October 1982,opponent Memphis State: "Their offense can break a big play at any time.They have tremendous speed. If we don't play well, we'll get beat." Gameresult: Georgia handed the Tigers their 15th straight defeat, 34-3.
October 1983,opponent Temple: "Temple has quality personnel. We've noticed on film thatthey have one of the finest snappers in the country." Game result: Georgiabeat Temple and its fine snapper, 31-14.

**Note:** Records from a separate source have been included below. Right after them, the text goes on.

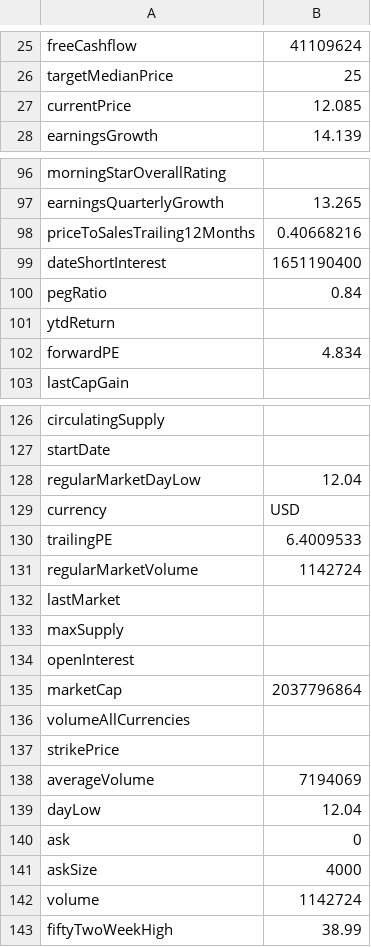
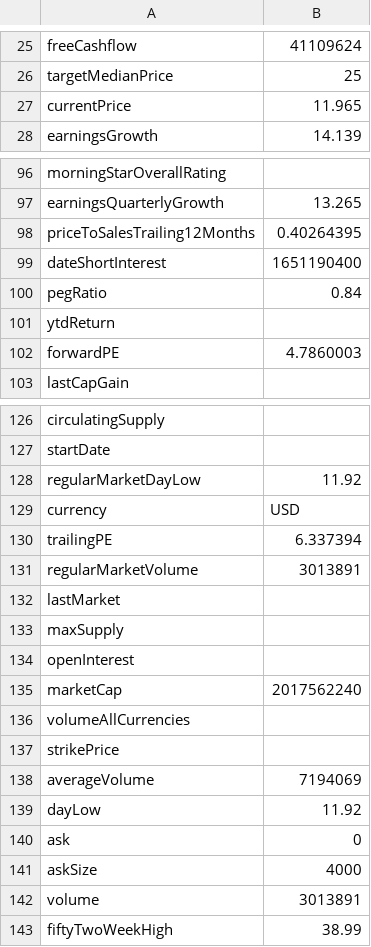
Before and after one commit to kostaskaragiorgos/Automatic-stocks-informer, a CSV file: AEO/info AEO2022-06-10.csv, drawn as a sheet; only a part is shown, gaps mark what is left out; the diff covers the shown part only.

Commit message:
Update info AEO2022-06-10.csv

```diff
--- a/AEO/info AEO2022-06-10.csv
+++ b/AEO/info AEO2022-06-10.csv
@@ -26,3 +26,3 @@ freeCashflow,41109624
 targetMedianPrice,25
-currentPrice,12.085
+currentPrice,11.965
 earningsGrowth,14.139
@@ -97,3 +97,3 @@ morningStarOverallRating,
 earningsQuarterlyGrowth,13.265
-priceToSalesTrailing12Months,0.40668216
+priceToSalesTrailing12Months,0.40264395
 dateShortInterest,1651190400
@@ -101,3 +101,3 @@ pegRatio,0.84
 ytdReturn,
-forwardPE,4.834
+forwardPE,4.7860003
 lastCapGain,
@@ -127,6 +127,6 @@ circulatingSupply,
 startDate,
-regularMarketDayLow,12.04
+regularMarketDayLow,11.92
 currency,USD
-trailingPE,6.4009533
-regularMarketVolume,1142724
+trailingPE,6.337394
+regularMarketVolume,3013891
 lastMarket,
@@ -134,3 +134,3 @@ maxSupply,
 openInterest,
-marketCap,2037796864
+marketCap,2017562240
 volumeAllCurrencies,
@@ -138,6 +138,6 @@ strikePrice,
 averageVolume,7194069
-dayLow,12.04
+dayLow,11.92
 ask,0
 askSize,4000
-volume,1142724
+volume,3013891
 fiftyTwoWeekHigh,38.99
```
Also changed, not shown: 2 edited cells elsewhere in this file.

GREAT MOMENTS INHYPE #3: It was June 24, 1980, and the idea was to celebrate the 50thanniversary of the opening of a Cleveland skyscraper called Terminal Tower. Thestunt was a reenactment of one performed by the Cleveland Indians yearsearlier, in which they dropped baseballs off the top of the building. TedStepien, the owner of the Cleveland Cavaliers at the time, participated(presumably as part of his ongoing effort to promote his NBA franchise, not tomention his newly established slo-pitch Softball league). Now, Stepien'sstewardship of the Cavaliers, the team that care forgot, was marked by repeatedpublic relations gaffes, but none matched his willingness to drop softballs offTerminal Tower and have six members of his softball team, the Competitors, onthe ground trying to catch them. With an expectant crowd gathered below, gazingat the rooftop, Stepien stood proudly at the precipice of disaster and threwthe first pitch out a 52nd-floor window. That ball smashed into a car 708 feetbelow. The second pitch hit a bystander, badly bruising his shoulder. Stepienfired another ball earthward, this time breaking the wrist of a pedestrian. Thenext pitch hit the street below the tower and bounced 40 feet in the air(calculations showed that the ball was traveling at 144 mph). At that point,bystanders began to flee for their lives, leaving a scene of twisted metal andmangled limbs.

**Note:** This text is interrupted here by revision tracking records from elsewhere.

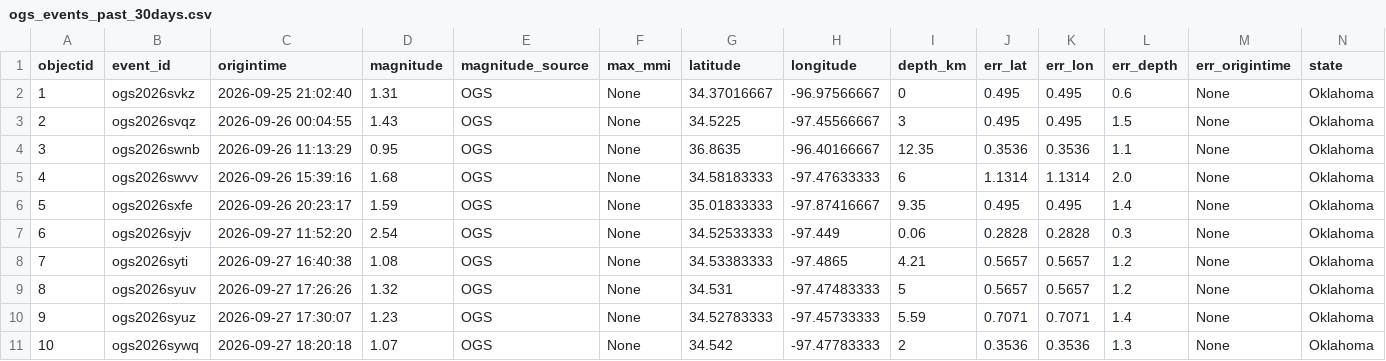
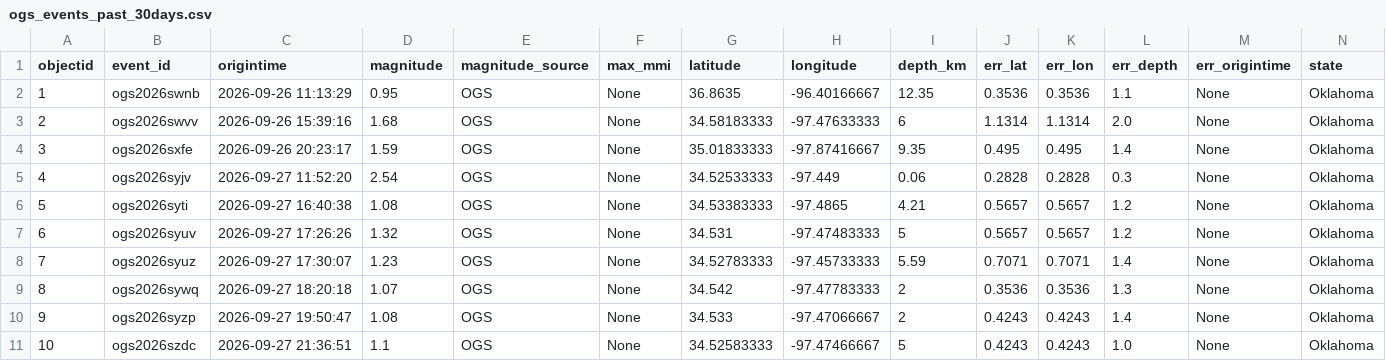
Before and after one commit to Hy-X/OGS_Catalog_Update, a CSV file: ogs_events_past_30days.csv, drawn as a sheet; only a part is shown; the shorter side is filled out with more unchanged rows; removed rows and columns are numbered as before the commit, all else as after; rows hold the shown columns only; the diff names each change by its address in the sheet, - before the commit and + after, or states it on an @@ line.

```diff
--- a/ogs_events_past_30days.csv
+++ b/ogs_events_past_30days.csv
-row 2: 1 | ogs2026svkz | 2026-09-25 21:02:40 | 1.31 | OGS | None | 34.37016667 | -96.97566667 | 0 | 0.495 | 0.495 | 0.6 | None | Oklahoma
-row 3: 2 | ogs2026svqz | 2026-09-26 00:04:55 | 1.43 | OGS | None | 34.5225 | -97.45566667 | 3 | 0.495 | 0.495 | 1.5 | None | Oklahoma
@@ column A (objectid) renumbered from row 2 down @@
```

No other eventgenerates the intensity of hype that the Super Bowl does every year, despitethe fact that with a few notable exceptions, the games themselves have beeneither badly played or dull. Last year more than 2,200 media credentials wereissued for Super Bowl XXII, which meant that for each of the men on the fieldfor the kickoff, there were 100 media people there to record his every thoughtand hiccup. The two weeks of interrogation that precede the Super Bowl cancreate a fairly apocalyptic atmosphere, which is how it came to pass in 1971that Dallas Cowboy running back Duane Thomas made his classic pronouncementabout the Super Bowl. Thomas did not speak often, but it was sometimes worththe wait. When asked if this was the ultimate game, he replied "Well,they're playing it next year, aren't they?"
Thomas was on theright track there, but he may have missed the larger point. "Here is thetruth of it," wrote Chicago Tribune columnist Bernie Lincicome a few yearslater. "The Super Bowl is the ultimate game because the press says it is.And the Super Bowl belongs to the press like no other sporting event."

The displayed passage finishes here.